What it is: A series of powerful maneuvers that take place over lengthy, overhanging terrain. Climbing that is between 5 and 15 meters long can be classified as “hard.”
Equivalent rock climbing grade: 5.11
On the mixed climbing scale, M7 is considered the first true test piece grade. The angle on these routes begins to steepen, the holds become smaller, and the movements become more complicated.
Almost all M7 routes are overhung, and the increased gravitational force adds to the difficulty and character of these climbs. Expect to climb for 80-120 feet of steady, pumped-up climbing, with crux portions that are comparable to a V6 boulder problem.
On an M7, the maneuvers will necessitate a higher level of technical understanding. It won’t be as simple as weighing your ice ax by hooking it on a ledge of granite. On the overhung terrain, steins and underclings will be required, as will figure fours and nines.
What it is: It’s dry tooling with longer routes or more difficult maneuvers than M7. Routes may be approaching horizontal climbing at this point.

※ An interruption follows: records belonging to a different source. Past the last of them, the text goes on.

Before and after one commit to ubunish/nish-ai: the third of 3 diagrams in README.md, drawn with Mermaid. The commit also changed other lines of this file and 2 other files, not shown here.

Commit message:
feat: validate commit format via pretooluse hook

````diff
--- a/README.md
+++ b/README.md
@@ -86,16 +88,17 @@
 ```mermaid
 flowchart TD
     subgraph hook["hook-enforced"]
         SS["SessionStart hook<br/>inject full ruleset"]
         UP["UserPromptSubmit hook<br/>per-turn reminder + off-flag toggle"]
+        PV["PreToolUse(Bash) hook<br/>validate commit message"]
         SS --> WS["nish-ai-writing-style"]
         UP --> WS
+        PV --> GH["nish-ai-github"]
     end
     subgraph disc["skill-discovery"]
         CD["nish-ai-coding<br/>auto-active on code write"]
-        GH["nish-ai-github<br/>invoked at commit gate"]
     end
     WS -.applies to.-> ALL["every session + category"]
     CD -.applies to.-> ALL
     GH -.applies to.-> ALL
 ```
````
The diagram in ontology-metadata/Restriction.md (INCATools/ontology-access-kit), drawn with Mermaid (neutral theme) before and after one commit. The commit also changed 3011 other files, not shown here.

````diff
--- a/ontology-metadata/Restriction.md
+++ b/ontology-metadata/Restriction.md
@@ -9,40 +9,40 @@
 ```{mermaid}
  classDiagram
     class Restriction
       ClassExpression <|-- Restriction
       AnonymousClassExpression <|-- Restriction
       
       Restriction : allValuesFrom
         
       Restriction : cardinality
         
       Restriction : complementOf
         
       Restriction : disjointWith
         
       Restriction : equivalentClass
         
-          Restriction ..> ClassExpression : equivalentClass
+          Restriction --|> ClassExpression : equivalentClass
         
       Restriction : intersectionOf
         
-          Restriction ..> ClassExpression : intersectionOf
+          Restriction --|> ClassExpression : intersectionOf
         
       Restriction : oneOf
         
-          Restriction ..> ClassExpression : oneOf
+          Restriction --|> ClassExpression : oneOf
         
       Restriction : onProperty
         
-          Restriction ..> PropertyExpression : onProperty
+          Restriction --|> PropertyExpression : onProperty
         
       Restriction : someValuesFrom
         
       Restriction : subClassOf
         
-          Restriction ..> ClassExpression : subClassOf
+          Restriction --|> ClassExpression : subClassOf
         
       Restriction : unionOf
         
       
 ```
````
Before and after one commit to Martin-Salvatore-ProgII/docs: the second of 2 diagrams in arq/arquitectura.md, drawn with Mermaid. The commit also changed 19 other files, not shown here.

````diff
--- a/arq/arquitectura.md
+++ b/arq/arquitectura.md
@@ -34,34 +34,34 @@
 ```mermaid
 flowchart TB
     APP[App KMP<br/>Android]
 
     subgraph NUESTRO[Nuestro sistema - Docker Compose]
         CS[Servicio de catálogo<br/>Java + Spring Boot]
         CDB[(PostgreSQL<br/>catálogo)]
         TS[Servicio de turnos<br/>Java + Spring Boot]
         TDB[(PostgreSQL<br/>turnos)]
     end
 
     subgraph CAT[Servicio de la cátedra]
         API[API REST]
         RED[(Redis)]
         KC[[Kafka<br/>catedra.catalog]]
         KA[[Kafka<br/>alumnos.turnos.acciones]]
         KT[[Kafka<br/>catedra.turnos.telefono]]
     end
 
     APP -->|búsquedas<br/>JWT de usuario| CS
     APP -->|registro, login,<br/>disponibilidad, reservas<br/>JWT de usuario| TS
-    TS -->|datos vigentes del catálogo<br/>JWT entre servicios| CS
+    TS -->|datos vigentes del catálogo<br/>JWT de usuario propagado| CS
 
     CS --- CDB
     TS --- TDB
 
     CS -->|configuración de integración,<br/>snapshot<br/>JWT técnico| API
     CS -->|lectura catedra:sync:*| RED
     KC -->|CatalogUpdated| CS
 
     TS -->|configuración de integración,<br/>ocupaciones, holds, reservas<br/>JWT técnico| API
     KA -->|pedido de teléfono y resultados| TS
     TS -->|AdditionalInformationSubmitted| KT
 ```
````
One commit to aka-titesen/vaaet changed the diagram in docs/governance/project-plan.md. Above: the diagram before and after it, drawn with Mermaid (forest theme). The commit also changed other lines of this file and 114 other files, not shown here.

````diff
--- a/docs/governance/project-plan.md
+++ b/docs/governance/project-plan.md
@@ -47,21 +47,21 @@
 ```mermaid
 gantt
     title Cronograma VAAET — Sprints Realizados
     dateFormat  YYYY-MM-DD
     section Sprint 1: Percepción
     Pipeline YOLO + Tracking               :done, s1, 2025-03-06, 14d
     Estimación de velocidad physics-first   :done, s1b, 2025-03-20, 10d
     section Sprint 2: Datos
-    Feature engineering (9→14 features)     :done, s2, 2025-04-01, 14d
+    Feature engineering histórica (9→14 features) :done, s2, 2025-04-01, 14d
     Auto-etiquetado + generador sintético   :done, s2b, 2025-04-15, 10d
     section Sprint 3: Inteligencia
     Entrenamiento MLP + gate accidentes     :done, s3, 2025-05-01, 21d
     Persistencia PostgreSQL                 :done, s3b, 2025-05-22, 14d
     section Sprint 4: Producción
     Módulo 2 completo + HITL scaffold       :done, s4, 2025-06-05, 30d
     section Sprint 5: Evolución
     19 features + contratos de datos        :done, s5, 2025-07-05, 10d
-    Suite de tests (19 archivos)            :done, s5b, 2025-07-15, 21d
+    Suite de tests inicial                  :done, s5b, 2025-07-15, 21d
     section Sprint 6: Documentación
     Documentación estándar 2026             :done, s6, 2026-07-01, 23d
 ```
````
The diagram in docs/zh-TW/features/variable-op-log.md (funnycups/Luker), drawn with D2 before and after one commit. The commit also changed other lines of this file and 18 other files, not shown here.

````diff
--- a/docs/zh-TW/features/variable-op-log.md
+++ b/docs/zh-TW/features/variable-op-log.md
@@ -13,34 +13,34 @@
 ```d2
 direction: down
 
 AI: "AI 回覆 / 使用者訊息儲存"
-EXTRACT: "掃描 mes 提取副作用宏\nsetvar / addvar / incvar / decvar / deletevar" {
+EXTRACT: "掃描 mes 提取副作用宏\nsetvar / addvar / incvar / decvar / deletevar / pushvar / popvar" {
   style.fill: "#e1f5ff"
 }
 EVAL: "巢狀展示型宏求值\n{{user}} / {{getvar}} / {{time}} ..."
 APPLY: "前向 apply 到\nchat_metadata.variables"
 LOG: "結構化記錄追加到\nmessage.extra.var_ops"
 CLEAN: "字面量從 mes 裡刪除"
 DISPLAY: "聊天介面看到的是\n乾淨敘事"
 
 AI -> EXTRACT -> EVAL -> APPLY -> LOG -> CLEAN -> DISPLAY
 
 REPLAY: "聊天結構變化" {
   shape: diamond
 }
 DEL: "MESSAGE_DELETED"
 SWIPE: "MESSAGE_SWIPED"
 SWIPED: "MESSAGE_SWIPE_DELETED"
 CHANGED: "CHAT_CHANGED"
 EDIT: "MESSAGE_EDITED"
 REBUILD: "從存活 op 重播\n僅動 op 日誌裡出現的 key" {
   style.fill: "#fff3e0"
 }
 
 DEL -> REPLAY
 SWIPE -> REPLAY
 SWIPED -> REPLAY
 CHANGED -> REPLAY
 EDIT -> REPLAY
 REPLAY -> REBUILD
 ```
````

Equivalent rock climbing grade: 5.11+
M8, the grade that propelled mixed climbing from a niche hobby to a full-fledged sport, is still a goal for many mixed climbers.
In terms of where they rank in the difficulty rankings, these routes are extremely similar to 5.11+. No mixed climber will be particularly impressed if you climb M8, just as no one will show up at the crag shouting about the 5.11d they’re planning.
What it is: It’s either a long vertical climb with really difficult grips or a moderate route with a 10-20 foot horizontal crux.
Equivalent rock climbing grade: 5.12
Because the holds can only become so small, M9 is probably the highest grade you could get on the vertical rock. These routes will be either incredibly technical and delicate vertical climbs requiring you to fight your way up 30 meters of thin pitches, or short, pumpy boulder issues.
What it is: It consists of at least 30 meters of overhanging routes or 10 meters of sheer vertical climbing with little to no rest.
Equivalent rock climbing grade: 5.12+
Now that you’ve gotten past the vertical rocks, you’ll need to start looking for some very difficult terrain to create an M10 route.
These necessitate caves or basins with extended stretches of overhanging or high terrain. The moves will be burly and technical, the rests will be minimal, and the pump will be palpable.
In the mixed climbing arena, M10 is when you’ll start to raise some eyebrows, much like in rock climbing. No one will rush to make you famous, but people will have to appreciate you for overcoming such a challenge.
What it is: Either 15 meters of vertical climbing or a whole rope length of overhung and boulder-style movements are required.
Equivalent rock climbing grade: 5.13
When you start climbing M11, you’ve entered the virtuoso territory, to quote rock climbing legend and all-around badass John Long. These climbs are long and overhanging, with exceedingly tough moves on shaky grips.
Either you must struggle your way across a 50-foot vertical part or perform a complete rope length of tough moves (40 meters or more).
What it is: An M11 route with more difficult holds and movements or 20 meters or more of horizontal ascending.
Equivalent rock climbing grade: 5.14
When you talk about an M12, you’re talking about a rock with terrible grips, dynamic moves, and extremely steep terrain.
What it is: The very top of the mixed climbing difficulty scale. These routes are long and overhung, with a sequence of intricate and tough maneuvers.
Things start to get a little hazy as you go over M12.
This is where the above-mentioned disagreement comes into play. Because of the rapid growth of the sport, uncertainty about what gear/techniques you may use, and the folly of human judgment, determining what these routes are becoming extremely challenging.